Novell hinted the SEC's concerns might have had something to do with Novell's admittedly complicated arrangement with Microsoft, which at the end of year one was said to have realized $122 million, 51% of their bogie.
Anyway, Novell lost $17.9 million, or five cents a share, on revenues up 5% to $244.9 million, a figure that excludes $6 million in revenue from its Swiss-based breakeven consulting unit, which it agreed to sell during the quarter, costing it three cents a share.
A year ago Novell made $19.9 million, or five cents a share.
Wall Street was expecting four cents to the good on revenues of $242.2 million.
For the full fiscal year 2007, Novell lost $44.5 million, or 13 cents a share, on revenues of $932 million.
Novell, still in a restructuring mode that will cost $15 million-$15 million more than anticipated and, contrary to what it has said, run into fiscal 2008, won't give quarterly guidance but it did say that revenues for this year should be between $920 million and $945 million - noticeably less at the low end than it did this year - and a non-GAAP operating margin of 7%-9%. In after-hours trading it was down 11.27% or 80 cents to settle at $6.30.
The revenue projection retracted year-over-year apparently because the company's reorganization of its services side.
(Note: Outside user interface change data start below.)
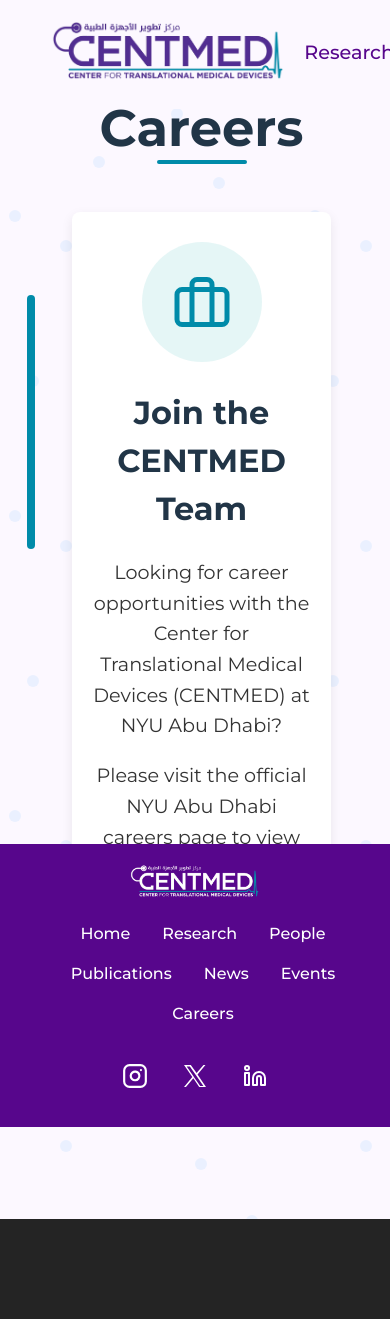
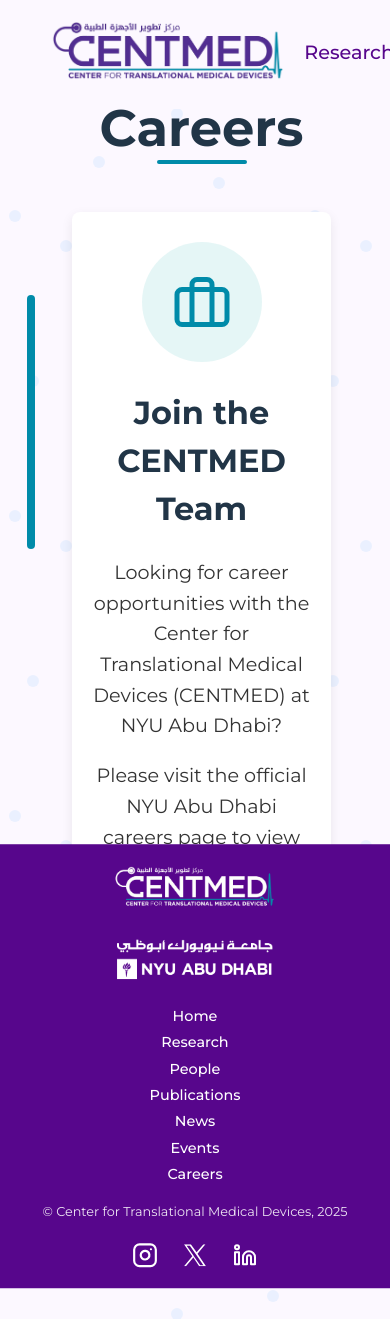
Before and after one commit to jheel2006/CENTMED-website, a React (Vite) app: page /careers in a window 390 px wide. Before the commit the page ends 1219 px from the top, so only its background shows below. Built offline with nearby package versions, Linux system fonts and the light colour scheme.

Commit message:
updated footer

```diff
--- a/src/App.css
+++ b/src/App.css
@@ -3,6 +3,7 @@
   margin: 0 auto;
   padding: 2rem;
   text-align: center;
+  margin-bottom: 100px;
 }
 
 .logo {
--- a/src/components/Footer.css
+++ b/src/components/Footer.css
@@ -5,45 +5,54 @@
     left: 0;
     right: 0;
     bottom: 0;
-    padding: 1rem 2rem;
+    padding: 1.5rem 2rem;
     color: white;
     box-sizing: border-box;
-    /* Remove opacity and visibility */
-    /* Instead, use transform to position it below the viewport */
     transform: translateY(100%);
     transition: transform 0.3s ease;
 }
 
 .footer.visible {
-    /* When visible, move it to its normal position */
     transform: translateY(0);
 }
 
 .footer-content {
+    max-width: 1200px;
+    margin: 0 auto;
     display: flex;
-    flex-wrap: wrap;
+    flex-direction: column;
+    gap: 1.5rem;
+}
+
+/* Top Row */
+.footer-top {
+    display: flex;
     justify-content: space-between;
     align-items: center;
-    flex-wrap: wrap;
-    max-width: 1200px;
-    margin: 0 auto;
 }
 
-.footer-logo img {
-    height: 40px;
+.footer-left img {
+    height: 60px;
+}
+
+.footer-right img {
+    height: 50px;
+}
+
+.footer-center {
+    flex: 1;
+    display: flex;
+    justify-content: center;
 }
 
 .footer-links {
     display: flex;
-    gap: 1rem;
-    /* or use margin-left if you want tighter spacing */
+    gap: 2rem;
     flex-wrap: wrap;
     justify-content: center;
 }
 
-
 .footer-links a {
-    margin-left: 1rem;
     text-decoration: none;
     color: white;
     font-weight: 500;
@@ -52,6 +61,19 @@
 
 .footer-links a:hover {
     color: #ddd;
+}
+
+/* Bottom Row */
+.footer-bottom {
+    display: flex;
+    justify-content: space-between;
+    align-items: center;
+}
+
+.footer-copyright p {
+    margin: 0;
+    font-size: 0.9rem;
+    opacity: 0.9;
 }
 
 .social-icons {
@@ -73,20 +95,73 @@
     transform: rotate(360deg);
 }
 
-/* Make footer responsive */
+/* Responsive Design */
+@media (max-width: 1024px) {
+    .footer-links {
+        gap: 1.5rem;
+    }
+}
+
 @media (max-width: 768px) {
+    .footer {
+        padding: 1rem;
+    }
+
     .footer-content {
+        gap: 1rem;
+    }
+
+    .footer-top {
         flex-direction: column;
+        gap: 1rem;
         text-align: center;
     }
 
+    .footer-left,
+    .footer-right {
+        order: 1;
+    }
+
+    .footer-center {
+        order: 2;
+    }
+
     .footer-links {
-        flex-wrap: wrap;
-        justify-content: center;
-        margin: 15px 0;
+        flex-direction: column;
+        gap: 0.5rem;
+    }
+
+    .footer-bottom {
+        flex-direction: column;
+        gap: 1rem;
+        text-align: center;
+    }
+
+    .footer-left img,
+    .footer-right img {
+        height: 50px;
+    }
+}
+
+@media (max-width: 480px) {
+    .footer-links {
+        gap: 0.3rem;
+    }
+
+    .footer-links a {
+        font-size: 0.9rem;
+    }
+
+    .footer-copyright p {
+        font-size: 0.8rem;
     }
 
     .social-icons {
-        margin: 15px 0;
+        gap: 15px;
+    }
+
+    .social-icon {
+        width: 35px;
+        height: 35px;
     }
 }
--- a/src/components/Footer.jsx
+++ b/src/components/Footer.jsx
@@ -1,14 +1,15 @@
 import React, { useState, useEffect, useRef } from 'react';
 import { useLocation } from 'react-router-dom';
 import './Footer.css';
-import reactLogo from '../assets/CENTMED_logo_white.png';
+import CENTMEDLogo from '../assets/CENTMED_logo_white.png';
+import NYUADLogo from '../assets/NYUAD_logo_white.png';
 import { Link } from 'react-router-dom';
 import { Instagram, Twitter, Linkedin } from 'lucide-react';
 
 const Footer = () => {
     const [isVisible, setIsVisible] = useState(false);
     const scrollTimeout = useRef(null);
-    const location = useLocation(); // Get current route location
+    const location = useLocation();
 
     const checkScrollPosition = () => {
         if (scrollTimeout.current) {
@@ -19,36 +20,32 @@
             const scrollTop = window.scrollY;
             const windowHeight = window.innerHeight;
             const docHeight = document.documentElement.scrollHeight;
-
-            // Calculate if we're near the bottom
             const isNearBottom = scrollTop + windowHeight >= docHeight - 50;
-
             setIsVisible(isNearBottom);
         }, 100);
     };
 
     useEffect(() => {
-        // Check position on route change
         checkScrollPosition();
-
-        // Add scroll event listener
         window.addEventListener('scroll', checkScrollPosition);
-
-        // Cleanup
         return () => {
             window.removeEventListener('scroll', checkScrollPosition);
             if (scrollTimeout.current) {
                 clearTimeout(scrollTimeout.current);
             }
         };
-    }, [location.pathname]); // Re-run when route changes
+    }, [location.pathname]);
 
     return (
         <footer className={`footer ${isVisible ? 'visible' : ''}`}>
             <div className="footer-content">
-                <div className="footer-logo">
-                    <img src={reactLogo} alt="Logo" />
+                {/* Top Row */}
+                <div className="footer-top">
+                    <div className="footer-left">
+                        <img src={CENTMEDLogo} alt="CENTMED Logo" />
                     </div>
+
+                    <div className="footer-center">
                         <div className="footer-links">
                             <Link to="/">Home</Link>
                             <Link to="/research">Research</Link>
@@ -58,6 +55,19 @@
                             <Link to="/events">Events</Link>
                             <Link to="/careers">Careers</Link>
                         </div>
+                    </div>
+
+                    <div className="footer-right">
+                        <img src={NYUADLogo} alt="NYUAD Logo" />
+                    </div>
+                </div>
+
+                {/* Bottom Row */}
+                <div className="footer-bottom">
+                    <div className="footer-copyright">
+                        <p>© Center for Translational Medical Devices, 2025</p>
+                    </div>
+
                     <div className="social-icons">
                         <a href="https://www.instagram.com/centmed_nyuad/" target="_blank" rel="noopener noreferrer" className="social-icon">
                             <Instagram color="white" size={26} />
@@ -73,10 +83,10 @@
                                 <path d="M14.771 10.476 23.394 0h-2.137l-7.53 8.84L7.413 0H0l9.053 13.003L0 24h2.137l8.045-9.438L16.588 24H24l-9.229-13.524zM11.354 13.84l-1.02-1.468L2.91 1.56h3.47l6.078 8.75 1.02 1.468 7.676 11.061h-3.47l-6.33-9z" />
                             </svg>
                         </a>
-
                         <a href="https://www.linkedin.com/company/centmed/" target="_blank" rel="noopener noreferrer" className="social-icon">
                             <Linkedin color="white" size={24} />
                         </a>
+                    </div>
                 </div>
             </div>
         </footer>
```
Also changed, not shown: src/assets/NYUAD_logo_white.png (added). Lines whose indentation alone changed are shown as unchanged.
It still expects product revenues to advance; it would like them to be better than the market. Heck, it would like to take market share.
In Q4, Novell saw revenues of $23 million from what it calls its Open Platform Solutions, $22 million from Linux, up 69% year-over-year. Linux invoicing was $46 million during the quarter, up 108% year-over-year.
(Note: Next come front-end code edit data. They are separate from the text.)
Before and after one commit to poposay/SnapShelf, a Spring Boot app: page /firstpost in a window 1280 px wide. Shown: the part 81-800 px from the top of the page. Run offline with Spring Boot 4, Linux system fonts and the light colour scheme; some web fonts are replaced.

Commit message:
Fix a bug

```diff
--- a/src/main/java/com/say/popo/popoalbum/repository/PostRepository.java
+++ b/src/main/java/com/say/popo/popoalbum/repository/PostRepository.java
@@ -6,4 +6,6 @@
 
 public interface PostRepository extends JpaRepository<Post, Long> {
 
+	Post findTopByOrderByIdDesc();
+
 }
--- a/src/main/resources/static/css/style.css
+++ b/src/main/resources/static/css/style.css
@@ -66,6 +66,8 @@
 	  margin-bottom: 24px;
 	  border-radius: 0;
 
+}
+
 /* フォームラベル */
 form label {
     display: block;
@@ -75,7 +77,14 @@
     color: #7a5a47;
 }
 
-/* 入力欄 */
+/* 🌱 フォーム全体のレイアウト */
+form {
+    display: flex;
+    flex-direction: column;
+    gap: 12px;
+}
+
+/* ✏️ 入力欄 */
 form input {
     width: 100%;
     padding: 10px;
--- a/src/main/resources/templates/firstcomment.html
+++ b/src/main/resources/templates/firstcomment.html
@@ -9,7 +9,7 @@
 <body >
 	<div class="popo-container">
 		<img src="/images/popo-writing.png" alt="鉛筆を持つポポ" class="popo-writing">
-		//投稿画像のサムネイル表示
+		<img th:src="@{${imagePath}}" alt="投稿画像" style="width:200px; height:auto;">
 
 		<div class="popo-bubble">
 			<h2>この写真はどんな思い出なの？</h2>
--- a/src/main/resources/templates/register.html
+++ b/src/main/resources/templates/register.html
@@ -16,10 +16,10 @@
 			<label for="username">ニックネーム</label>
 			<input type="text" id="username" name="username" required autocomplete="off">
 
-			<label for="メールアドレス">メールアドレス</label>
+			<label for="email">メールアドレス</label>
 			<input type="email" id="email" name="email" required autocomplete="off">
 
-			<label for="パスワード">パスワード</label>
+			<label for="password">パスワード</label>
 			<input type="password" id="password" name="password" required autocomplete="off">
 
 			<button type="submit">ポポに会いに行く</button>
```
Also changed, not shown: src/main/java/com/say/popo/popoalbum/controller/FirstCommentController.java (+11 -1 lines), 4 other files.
Revenue from Identity and Security Management was $33 million, of which Identity and Access Management was $30 million, up 27% year-over-year. Revenue from Systems and Resource Management was $36 million, up 5% year-over-year. Workgroup revenue was $88 million, up 1% year-over-year.
Novell CEO Ron Hovsepian claimed to be "pleased with our overall results. While undergoing transformational change, we grew revenue and exceeded our operating targets. We are on the right path to long-term, sustainable profitability."
To get there, Novell wants a couple more strategic global partners
Novell had $1.9 billion in the bank on Halloween, up from $1.5 billion last year. Total deferred revenue was $768 million at the end of the fourth fiscal quarter, up $341 million, or 80%. Cash flow from operations was $77 million for Q4, compared to $62 million last year.
© 2008 SYS-CON Media Inc.